What you are asked to do
Filter this data down to the lines that hold "release", and copy them.

Listed records
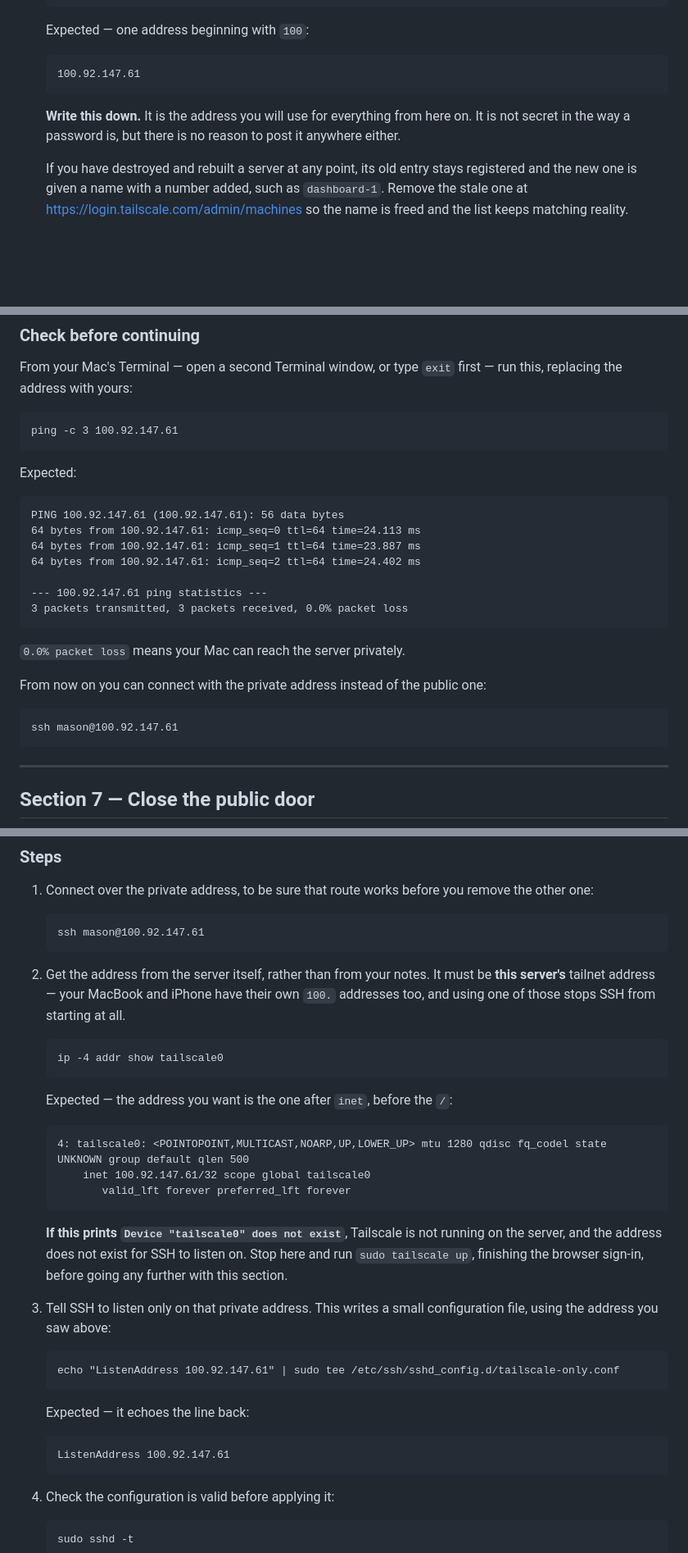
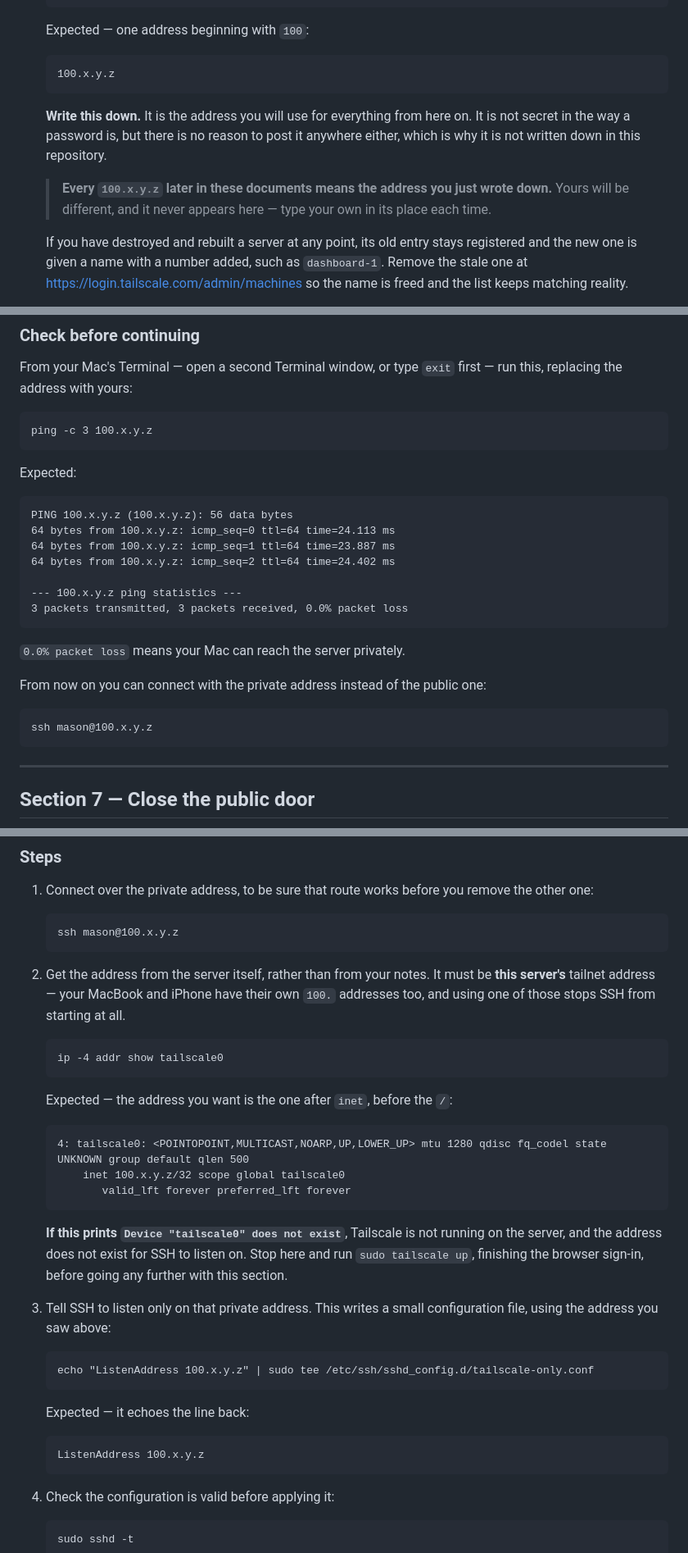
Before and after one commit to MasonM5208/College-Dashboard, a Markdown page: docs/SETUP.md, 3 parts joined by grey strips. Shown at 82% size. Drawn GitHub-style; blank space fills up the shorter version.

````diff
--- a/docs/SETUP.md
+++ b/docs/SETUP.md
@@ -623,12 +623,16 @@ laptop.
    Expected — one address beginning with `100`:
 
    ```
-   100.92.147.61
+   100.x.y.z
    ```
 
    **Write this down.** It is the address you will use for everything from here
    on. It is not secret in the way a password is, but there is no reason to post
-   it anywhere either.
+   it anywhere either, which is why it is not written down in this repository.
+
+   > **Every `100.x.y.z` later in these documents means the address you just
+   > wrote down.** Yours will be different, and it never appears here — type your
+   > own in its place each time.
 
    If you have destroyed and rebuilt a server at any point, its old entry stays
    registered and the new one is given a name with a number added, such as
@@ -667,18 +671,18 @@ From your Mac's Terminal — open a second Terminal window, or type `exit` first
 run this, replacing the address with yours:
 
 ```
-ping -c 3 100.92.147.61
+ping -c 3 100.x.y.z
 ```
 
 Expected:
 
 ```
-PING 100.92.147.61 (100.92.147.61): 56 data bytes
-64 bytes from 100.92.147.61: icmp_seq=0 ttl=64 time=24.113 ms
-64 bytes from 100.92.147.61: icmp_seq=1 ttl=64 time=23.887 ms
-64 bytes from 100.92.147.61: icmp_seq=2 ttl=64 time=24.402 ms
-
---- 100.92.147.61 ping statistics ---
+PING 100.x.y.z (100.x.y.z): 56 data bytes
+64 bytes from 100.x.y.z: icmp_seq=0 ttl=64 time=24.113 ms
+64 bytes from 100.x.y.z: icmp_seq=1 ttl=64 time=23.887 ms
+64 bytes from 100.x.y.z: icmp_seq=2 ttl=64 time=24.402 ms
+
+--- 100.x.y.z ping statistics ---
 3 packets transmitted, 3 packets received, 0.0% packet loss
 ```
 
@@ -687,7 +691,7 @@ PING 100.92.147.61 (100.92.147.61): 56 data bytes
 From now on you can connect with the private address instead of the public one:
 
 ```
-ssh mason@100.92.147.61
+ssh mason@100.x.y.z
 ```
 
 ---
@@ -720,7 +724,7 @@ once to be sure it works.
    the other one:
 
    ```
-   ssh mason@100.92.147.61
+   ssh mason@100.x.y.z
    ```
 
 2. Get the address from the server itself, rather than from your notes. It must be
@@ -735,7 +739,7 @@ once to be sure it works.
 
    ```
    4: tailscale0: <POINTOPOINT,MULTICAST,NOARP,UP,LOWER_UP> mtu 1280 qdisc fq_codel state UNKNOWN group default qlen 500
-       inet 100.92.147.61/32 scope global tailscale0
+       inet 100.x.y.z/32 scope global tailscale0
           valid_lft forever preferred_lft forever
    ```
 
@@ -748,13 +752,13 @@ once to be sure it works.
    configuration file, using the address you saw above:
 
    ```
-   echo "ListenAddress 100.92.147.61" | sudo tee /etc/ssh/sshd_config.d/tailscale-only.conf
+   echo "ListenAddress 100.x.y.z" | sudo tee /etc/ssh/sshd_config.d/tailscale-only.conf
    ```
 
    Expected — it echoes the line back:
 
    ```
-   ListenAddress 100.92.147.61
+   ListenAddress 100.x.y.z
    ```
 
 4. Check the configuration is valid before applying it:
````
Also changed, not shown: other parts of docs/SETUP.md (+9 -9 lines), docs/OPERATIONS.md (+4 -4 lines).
---
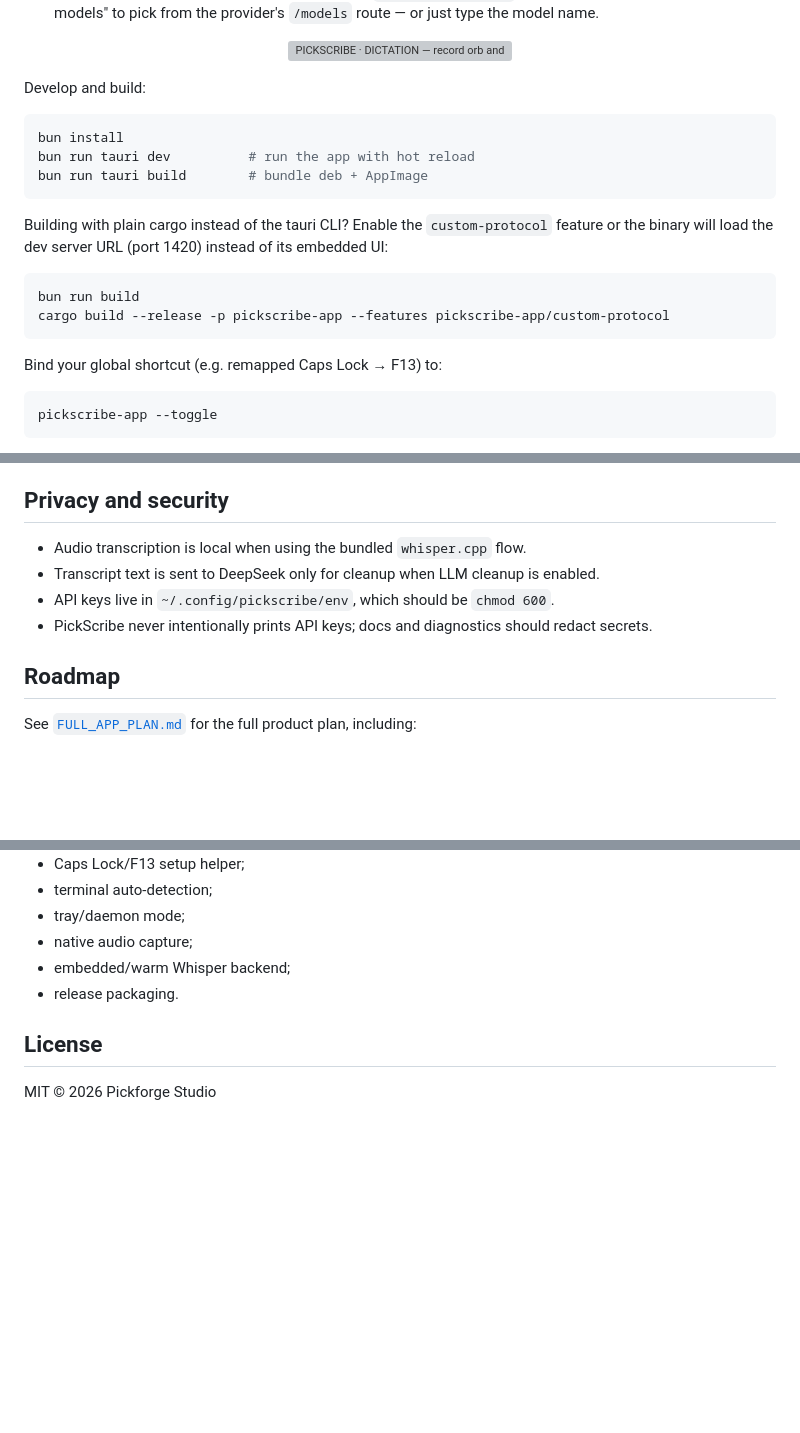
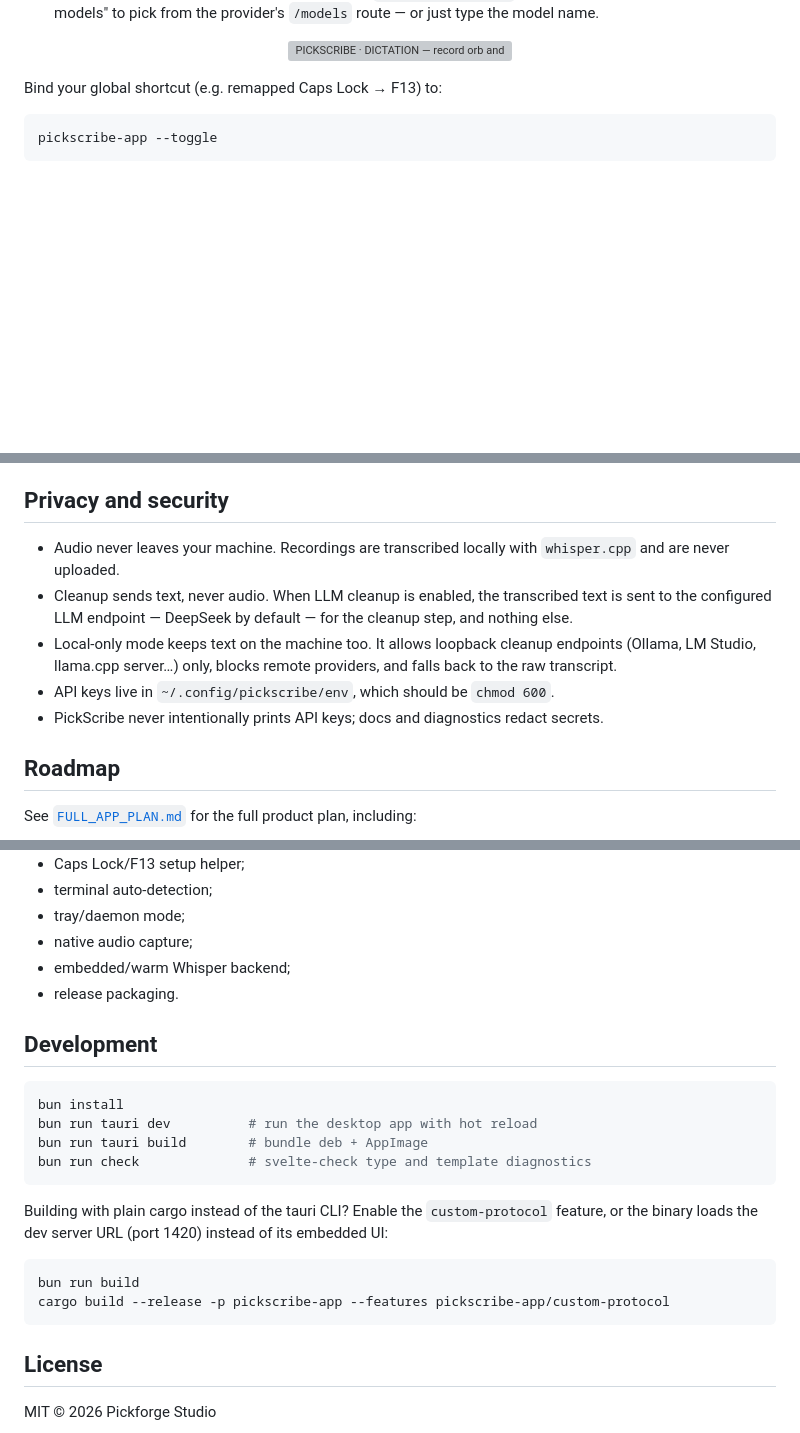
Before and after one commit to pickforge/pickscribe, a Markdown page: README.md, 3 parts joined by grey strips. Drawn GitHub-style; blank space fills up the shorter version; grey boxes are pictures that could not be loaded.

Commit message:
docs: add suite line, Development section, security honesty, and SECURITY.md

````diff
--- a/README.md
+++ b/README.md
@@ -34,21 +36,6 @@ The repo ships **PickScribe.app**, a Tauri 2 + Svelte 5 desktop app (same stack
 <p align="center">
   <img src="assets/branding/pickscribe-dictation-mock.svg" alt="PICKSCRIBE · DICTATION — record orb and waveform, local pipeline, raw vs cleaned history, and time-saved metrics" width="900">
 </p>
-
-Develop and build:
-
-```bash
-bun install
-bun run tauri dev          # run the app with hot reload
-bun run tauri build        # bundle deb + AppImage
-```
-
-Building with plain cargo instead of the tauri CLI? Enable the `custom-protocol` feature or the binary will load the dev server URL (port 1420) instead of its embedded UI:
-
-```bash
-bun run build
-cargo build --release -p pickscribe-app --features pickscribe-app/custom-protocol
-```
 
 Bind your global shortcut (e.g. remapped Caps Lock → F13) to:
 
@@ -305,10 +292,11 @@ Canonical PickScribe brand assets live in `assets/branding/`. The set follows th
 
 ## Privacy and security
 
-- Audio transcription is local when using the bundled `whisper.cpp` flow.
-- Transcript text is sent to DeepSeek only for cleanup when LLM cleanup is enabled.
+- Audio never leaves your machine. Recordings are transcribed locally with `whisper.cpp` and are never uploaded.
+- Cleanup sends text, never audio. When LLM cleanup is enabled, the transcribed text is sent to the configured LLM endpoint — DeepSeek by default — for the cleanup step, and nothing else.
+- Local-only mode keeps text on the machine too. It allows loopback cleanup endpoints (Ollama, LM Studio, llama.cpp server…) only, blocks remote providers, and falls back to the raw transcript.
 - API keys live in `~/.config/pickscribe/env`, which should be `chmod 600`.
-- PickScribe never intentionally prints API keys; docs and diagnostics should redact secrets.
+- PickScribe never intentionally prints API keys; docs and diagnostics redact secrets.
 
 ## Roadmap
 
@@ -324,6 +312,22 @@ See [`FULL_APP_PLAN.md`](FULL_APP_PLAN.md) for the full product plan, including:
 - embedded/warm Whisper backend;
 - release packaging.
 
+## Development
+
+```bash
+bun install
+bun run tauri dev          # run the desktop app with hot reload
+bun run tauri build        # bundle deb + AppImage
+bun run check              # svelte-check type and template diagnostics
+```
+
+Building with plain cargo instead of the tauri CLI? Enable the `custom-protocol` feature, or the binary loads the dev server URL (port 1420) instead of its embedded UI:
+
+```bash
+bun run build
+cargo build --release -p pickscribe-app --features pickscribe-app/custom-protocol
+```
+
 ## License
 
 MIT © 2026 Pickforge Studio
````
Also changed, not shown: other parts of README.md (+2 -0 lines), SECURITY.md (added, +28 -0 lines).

Solution to this exercise
-cargo build --release -p pickscribe-app --features pickscribe-app/custom-protocol
 - release packaging.
+cargo build --release -p pickscribe-app --features pickscribe-app/custom-protocol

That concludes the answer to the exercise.